What is bone marrow?
Bone marrow is a spongy-looking material found in the body's large bones. It is home to hematopoetic stem cells, which produce blood cells. Each type of blood cell has a special purpose:
What is bone marrow failure?
Bone marrow failure means the body cannot produce enough of some or all of the blood cells that the body needs. Bone marrow failure syndromes include a group of inherited hematopoietic (blood-forming) stem cell disorders that can worsen over time and become life-threatening.
What are the types of bone marrow failure disorders?
Inherited bone marrow failure syndromes (IBMF) are genetic disorders that interfere with normal bone marrow function. This can lead to serious and even life-threatening complications. Although many of these disorders are passed on from parents, in some patients, a malfunctioning gene may arise spontaneously. IBMF disorders are often associated with multiple birth defects and other serious medical problems.
Symptoms of these conditions may include the following:
Patients with IBMF disorders are at significantly higher risk of developing leukemia, myelodysplastic syndrome (MDS) and other cancers. Some patients do not display all physical characteristics of IBMF syndromes, which necessitates detailed diagnostic studies and careful medical management.
Inherited disorders that can cause bone marrow failure include:Amegakaryocytic Thrombocytopenia
Acquired bone marrow failure is not inherited (genetically transmitted) or associated with other birth defects and cancer predisposition.

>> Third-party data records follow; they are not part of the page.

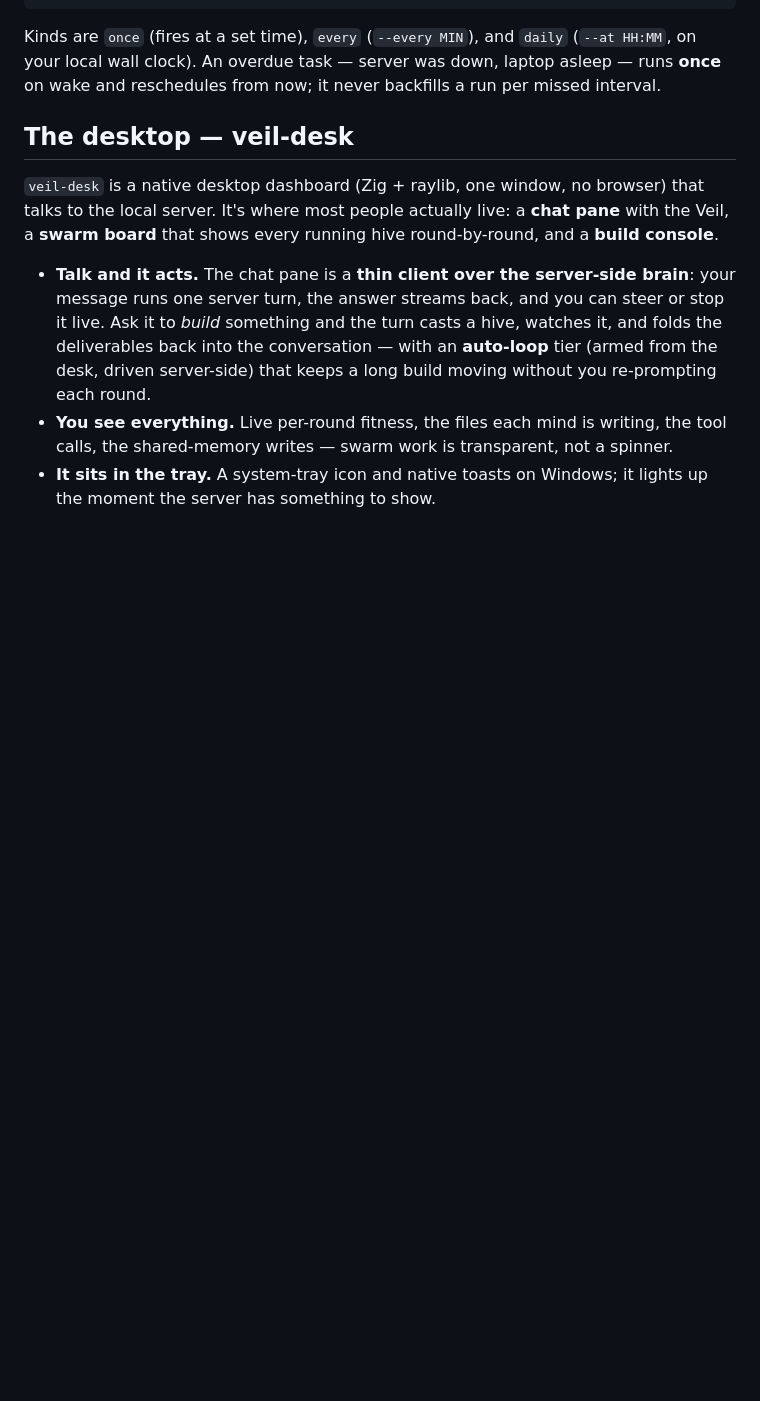
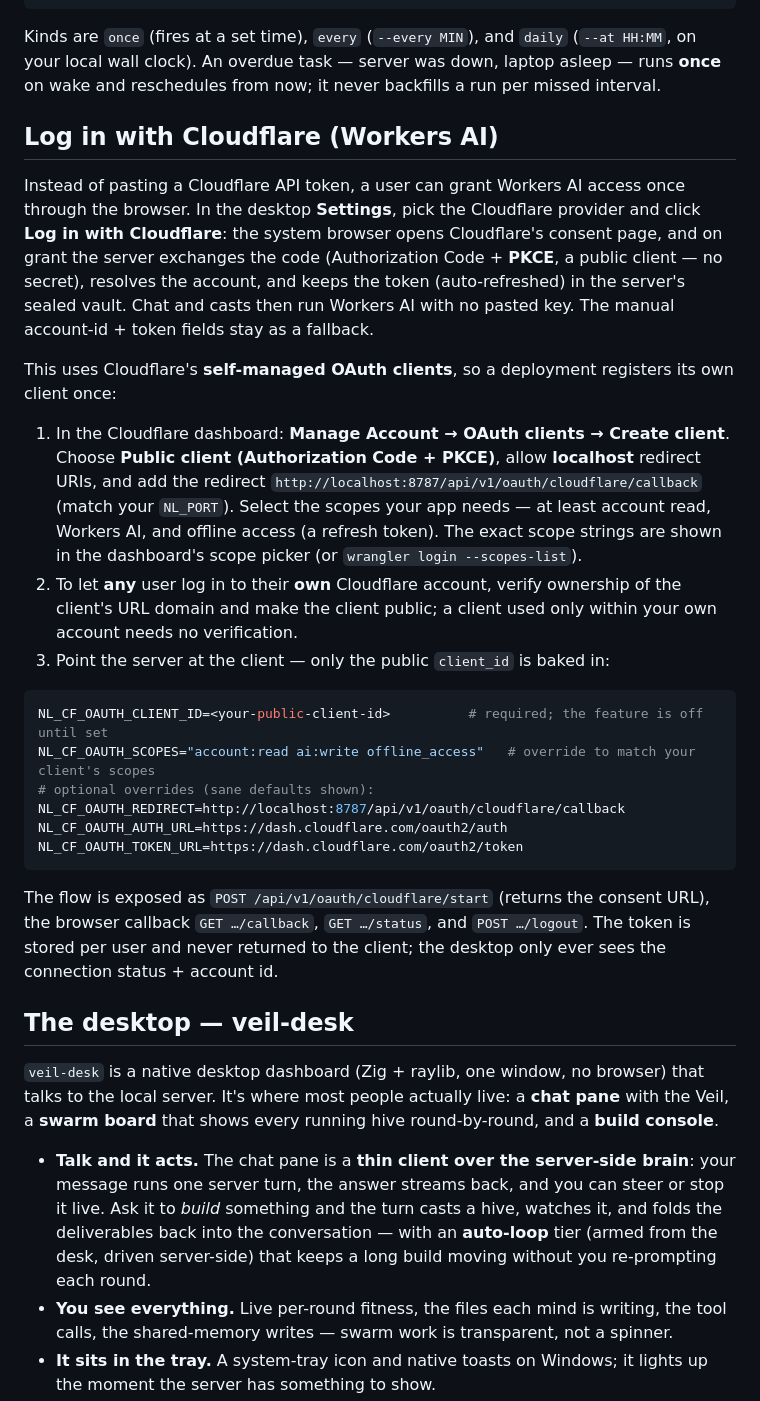
Before and after one commit to gary23w/nl-veil, a Markdown page: README.md, the part around the change. Rendered like a GitHub page; blank space fills up the shorter version.

Commit message:
docs: document Log in with Cloudflare (self-managed OAuth) setup
New README section: the browser login flow, and the one-time setup — register a
public OAuth client (PKCE, localhost redirect), verify a domain to let any user
log in to their own account, and the NL_CF_OAUTH_* env vars (only the public
client_id is required; scopes/endpoints are overridable). Notes the token is
stored server-side per user and never returned to the client.

````diff
--- a/README.md
+++ b/README.md
@@ -170,6 +170,39 @@ veil sched rm <id>
 Kinds are `once` (fires at a set time), `every` (`--every MIN`), and `daily` (`--at HH:MM`, on your
 local wall clock). An overdue task — server was down, laptop asleep — runs **once** on wake and
 reschedules from now; it never backfills a run per missed interval.
+
+## Log in with Cloudflare (Workers AI)
+
+Instead of pasting a Cloudflare API token, a user can grant Workers AI access once through the browser.
+In the desktop **Settings**, pick the Cloudflare provider and click **Log in with Cloudflare**: the
+system browser opens Cloudflare's consent page, and on grant the server exchanges the code
+(Authorization Code + **PKCE**, a public client — no secret), resolves the account, and keeps the token
+(auto-refreshed) in the server's sealed vault. Chat and casts then run Workers AI with no pasted key.
+The manual account-id + token fields stay as a fallback.
+
+This uses Cloudflare's **self-managed OAuth clients**, so a deployment registers its own client once:
+
+1. In the Cloudflare dashboard: **Manage Account → OAuth clients → Create client**. Choose **Public
+   client (Authorization Code + PKCE)**, allow **localhost** redirect URIs, and add the redirect
+   `http://localhost:8787/api/v1/oauth/cloudflare/callback` (match your `NL_PORT`). Select the scopes
+   your app needs — at least account read, Workers AI, and offline access (a refresh token). The exact
+   scope strings are shown in the dashboard's scope picker (or `wrangler login --scopes-list`).
+2. To let **any** user log in to their **own** Cloudflare account, verify ownership of the client's URL
+   domain and make the client public; a client used only within your own account needs no verification.
+3. Point the server at the client — only the public `client_id` is baked in:
+
+```sh
+NL_CF_OAUTH_CLIENT_ID=<your-public-client-id>          # required; the feature is off until set
+NL_CF_OAUTH_SCOPES="account:read ai:write offline_access"   # override to match your client's scopes
+# optional overrides (sane defaults shown):
+NL_CF_OAUTH_REDIRECT=http://localhost:8787/api/v1/oauth/cloudflare/callback
+NL_CF_OAUTH_AUTH_URL=https://dash.cloudflare.com/oauth2/auth
+NL_CF_OAUTH_TOKEN_URL=https://dash.cloudflare.com/oauth2/token
+```
+
+The flow is exposed as `POST /api/v1/oauth/cloudflare/start` (returns the consent URL), the browser
+callback `GET …/callback`, `GET …/status`, and `POST …/logout`. The token is stored per user and never
+returned to the client; the desktop only ever sees the connection status + account id.
 
 ## The desktop — veil-desk
 
````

Aplastic anemia is the most common form of acquired bone marrow failure and refers to conditions where blood counts are low because the bone marrow has become empty of blood forming cells.
Acquired aplastic anemia in children can occur for no known cause (idiopathic), or as the result of another illness or condition. A history of some infectious diseases such as hepatitis, Epstein-Barr virus (EBV), cytomegalovirus (CMV), or human immunodeficiency virus (HIV); autoimmune illnesses such as lupus; exposure to toxins such as heavy metals and high doses of radiation; and certain medications can lead to acquired aplastic anemia.
If your child’s physician suspects bone marrow failure, he or she may order the following tests in addition to completing a complete medical history and physical exam:
- blood tests
- bone marrow aspirate/biopsy (using a needle to remove bone marrow cells for testing)
- studies (MRI or PET)
In some patients, the diagnostic process can be more extensive and requires additional complex testing.
Most young inherited bone marrow failure patients are diagnosed by age 8-10 through a comprehensive medical history, medical exam, blood tests, and a bone marrow examination. They often exhibit one or more of the following physical traits:
The main symptom of bone marrow failure is low blood counts for some or all blood cell types (including red blood cells, white blood cells and platelets). The signs of bone marrow failure vary depending on which blood cells are most affected.